Rail network

The French railway network since 1860 (Thévenin/Mimeur)

Building a multimodal model of transport accessibility in the long run

We are also creating homogeneous and comparable data on accessibility since 1750. This will greatly improve our understanding of the morphogenesis of transportation networks in France. In this way we will be able to quantify rigorously how changes in transportation networks contributed to spatial inequalities, and conversely we will be able to explore the extent to which public policy influenced network organisation.

The multimodal approach will allow us to combine microscopic and macroscopic analyses in order to look at the multi-scalar effects of spatial interactions. Combining roads, railways and waterways in the same model will help us assess the impact of innovations on territories suggested – but never quantified - by Dupuy (1991). We will provide measures of potential substitution effects and/or the complementarities of transportation networks. Finally, we will apply a morphological analysis of networks, in order to observe the impact of the co-evolution of transportation systems on population dynamics and notably emergence of centralities. These different hypotheses will be assessed by systematic comparisons between UK and France.

An example of railway accessibility in 1911 (created in partnership with
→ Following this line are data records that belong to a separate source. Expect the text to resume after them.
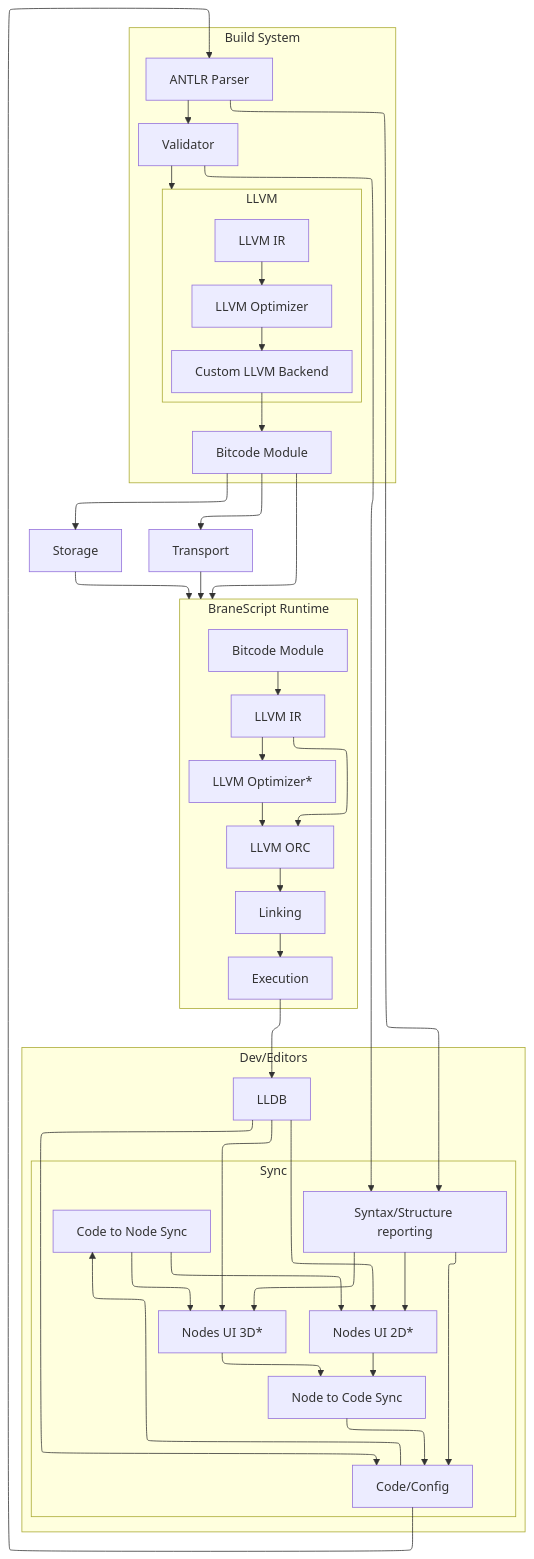
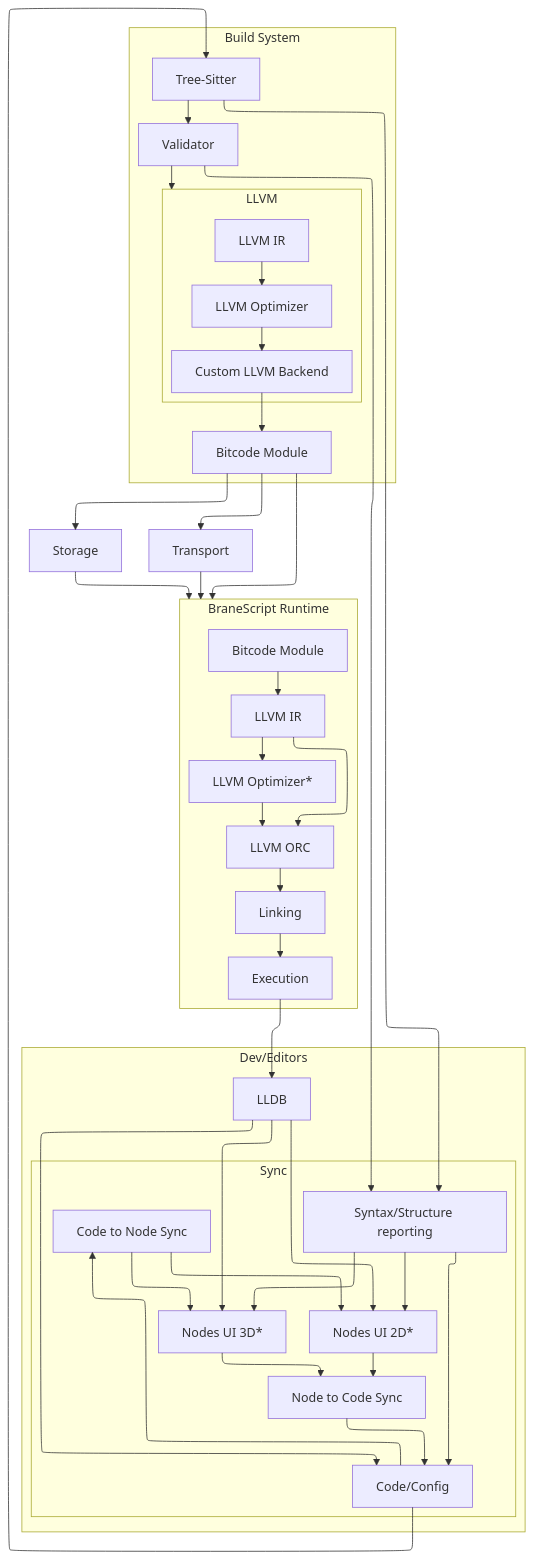
The diagram in docs/toolchain.md (WireWhiz/BraneScript), drawn with Mermaid before and after one commit. The commit also changed 1 other file, not shown here.

Commit message:
swap out antlr for tree-sitter

````diff
--- a/docs/toolchain.md
+++ b/docs/toolchain.md
@@ -3,63 +3,63 @@
 ```mermaid
 %%{init: {"flowchart": {"defaultRenderer": "elk"}} }%%
 flowchart TD
     subgraph Editor[Dev/Editors]
     subgraph Sync 
         NodeToCode[Node to Code Sync]
         CodeToNode[Code to Node Sync]
         Error[Syntax/Structure reporting]
 
         Error --> Code
         Error --> Nodes2D
         Error --> Nodes3D
 
     end
     LLDB --> Code
     LLDB --> Nodes2D   
     LLDB --> Nodes3D
     NodeToCode --> Code[Code/Config]
     Nodes2D[Nodes UI 2D*]
     Nodes3D[Nodes UI 3D*]
     Code --> CodeToNode
     CodeToNode --> Nodes2D
     Nodes2D --> NodeToCode
     CodeToNode --> Nodes3D
     Nodes3D --> NodeToCode
 
     end
-    Code --> ANTLR[ANTLR Parser]
+    Code --> Parser[Tree-Sitter]
     subgraph Build System
-    ANTLR --> Error
-    ANTLR --> Validator[Validator]
+    Parser --> Error
+    Parser --> Validator[Validator]
     Validator --> Error
     Validator --> LLVM
 
     subgraph LLVM
     
     IR[LLVM IR]  --> Optimizer[LLVM Optimizer]
     Optimizer --> Conv[Custom LLVM Backend]
     end
 
     Conv --> Bitcode[Bitcode Module]
 
     end
 
     Bitcode --> Storage[Storage] 
     Storage --> Runtime
 
     Bitcode --> Transport
     Transport --> Runtime
 
     Bitcode --> Runtime
 
     subgraph Runtime [BraneScript Runtime]
         Bitcode2[Bitcode Module] --> IR2[LLVM IR]
         IR2 --> Optimizer2[LLVM Optimizer*]
         IR2 --> JIT[LLVM ORC]
         Optimizer2 --> JIT
         JIT --> Linking
         Linking --> Execution[Execution]
         Execution --> LLDB
     end
 
 ```
````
Legend visualisation

© Benjamin Tran-Dinh(@_benjamintd)/ANR-COMMUNES 2022